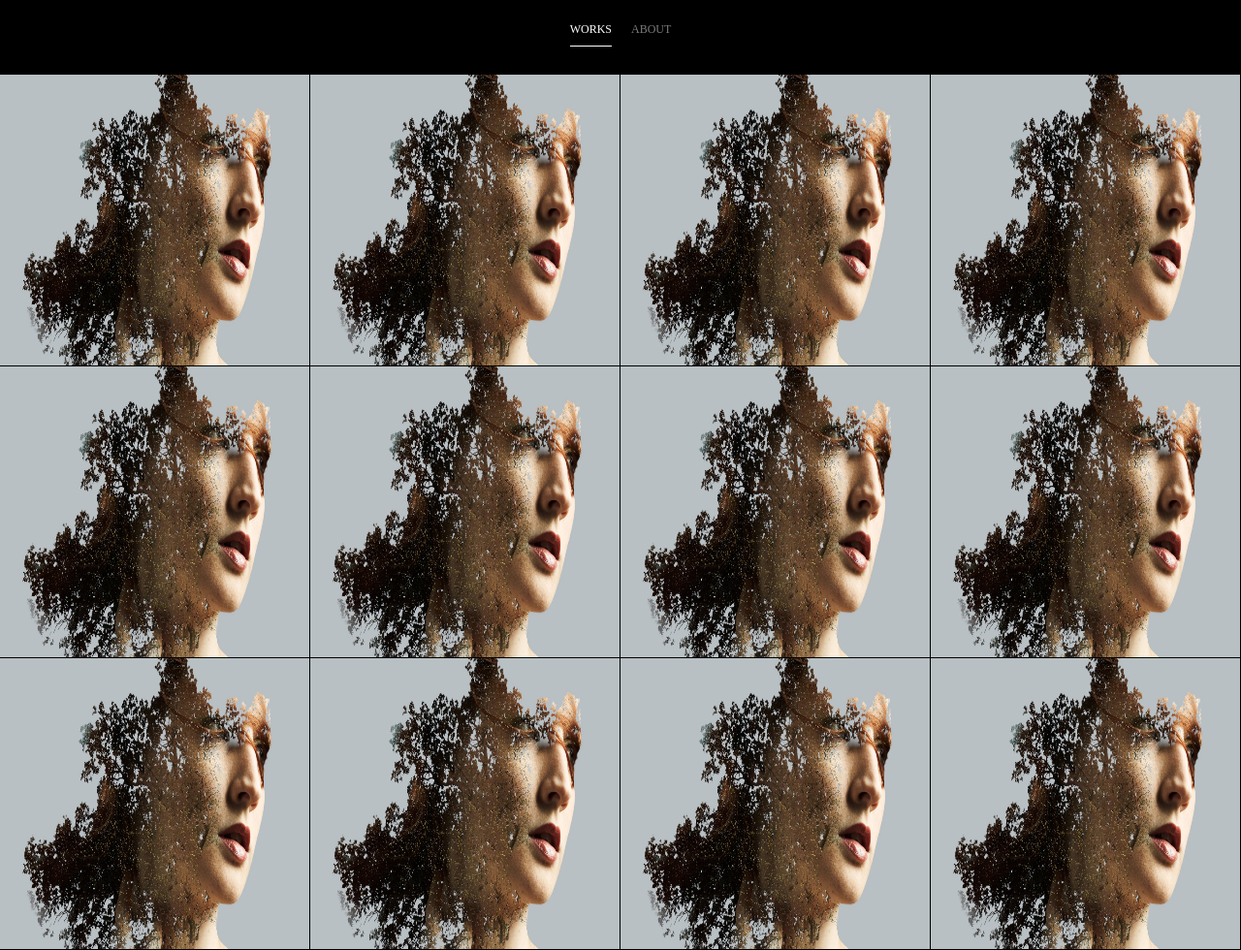
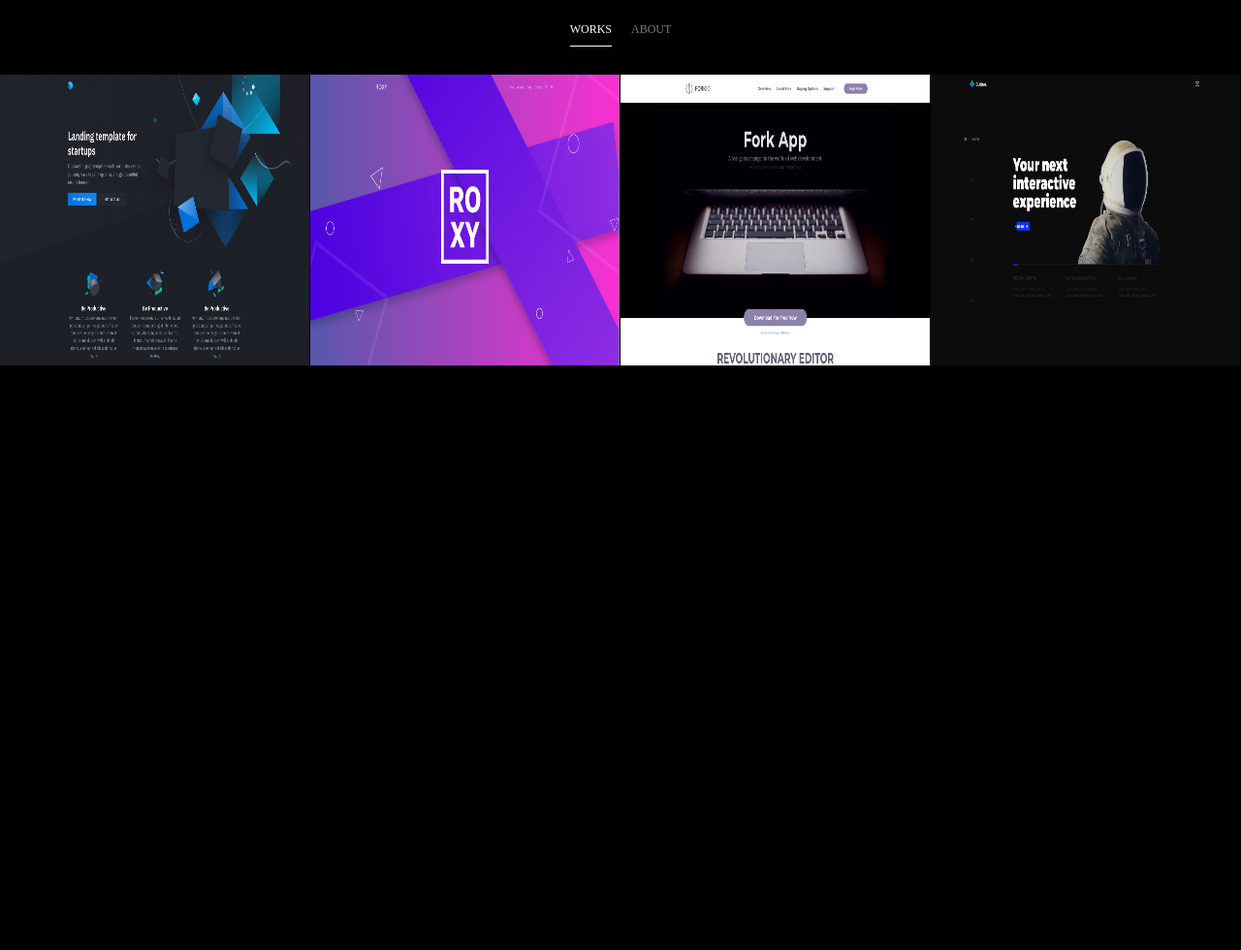
Before and after one commit to Alexei983/Alexei983.github.io, a plain HTML site: page html/works.html in a window 1280 px wide. Shown: the part 138-1118 px from the top of the page at 97% size. After the commit the page ends 800 px from the top, so only its background shows below. Drawn offline with Linux system fonts and the light colour scheme; a web font is replaced by a local one.

Commit message:
Add files via upload

```diff
--- a/css/index.css
+++ b/css/index.css
@@ -1,6 +1,7 @@
 body{
     background-image: url(../img/leaves.jpg);
     background-size: cover;
+    background-color: #000;
 }
 
 .header{
--- a/css/works.css
+++ b/css/works.css
@@ -1,3 +1,7 @@
+body{
+    background-color: #000;
+}
+
 .main{
     background-color: #000;
 }
--- a/html/works.html
+++ b/html/works.html
@@ -23,25 +23,12 @@
         <div class="main">
             <div>
                 <div class="works">
-                    <div class="work"><img src="../works/11_maxresdefault1-912893888.jpg" alt=""></div>
-                    <div class="work"><img src="../works/11_maxresdefault1-912893888.jpg" alt=""></div>
-                    <div class="work"><img src="../works/11_maxresdefault1-912893888.jpg" alt=""></div>
-                    <div class="work"><img src="../works/11_maxresdefault1-912893888.jpg" alt=""></div>
+                    <div class="work"><a href="../works/solid/index.html"><img src="../works/solid.png" alt=""></a></div>
+                    <div class="work"><a href="../works/roxy-master/index.html"><img src="../works/roxy.png" alt=""></a></div>
+                    <div class="work"><a href="../works/Forkio/Forkio/index.html"><img src="../works/forkio.png" alt=""></a></div>
+                    <div class="work"><a href="../works/global-master/index.html"><img src="../works/global-master.png" alt=""></a></div>
                 </div>
 
-                <div class="works">
-                    <div class="work"><img src="../works/11_maxresdefault1-912893888.jpg" alt=""></div>
-                    <div class="work"><img src="../works/11_maxresdefault1-912893888.jpg" alt=""></div>
-                    <div class="work"><img src="../works/11_maxresdefault1-912893888.jpg" alt=""></div>
-                    <div class="work"><img src="../works/11_maxresdefault1-912893888.jpg" alt=""></div>
-                </div>
-
-                <div class="works">
-                    <div class="work"><img src="../works/11_maxresdefault1-912893888.jpg" alt=""></div>
-                    <div class="work"><img src="../works/11_maxresdefault1-912893888.jpg" alt=""></div>
-                    <div class="work"><img src="../works/11_maxresdefault1-912893888.jpg" alt=""></div>
-                    <div class="work"><img src="../works/11_maxresdefault1-912893888.jpg" alt=""></div>
-                </div>
             </div>
         </div>
     </main>
```
Also changed, not shown: html/about.html (+6 -6 lines), img/photo.png (added), works/forkio.png (added), works/global-master.png (added), works/roxy.png (added), works/solid.png (added).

_____

Copy each line above where "master" appears.

Reply to the exercise:
+                    <div class="work"><a href="../works/roxy-master/index.html"><img src="../works/roxy.png" alt=""></a></div>
+                    <div class="work"><a href="../works/global-master/index.html"><img src="../works/global-master.png" alt=""></a></div>
Also changed, not shown: html/about.html (+6 -6 lines), img/photo.png (added), works/forkio.png (added), works/global-master.png (added), works/roxy.png (added), works/solid.png (added).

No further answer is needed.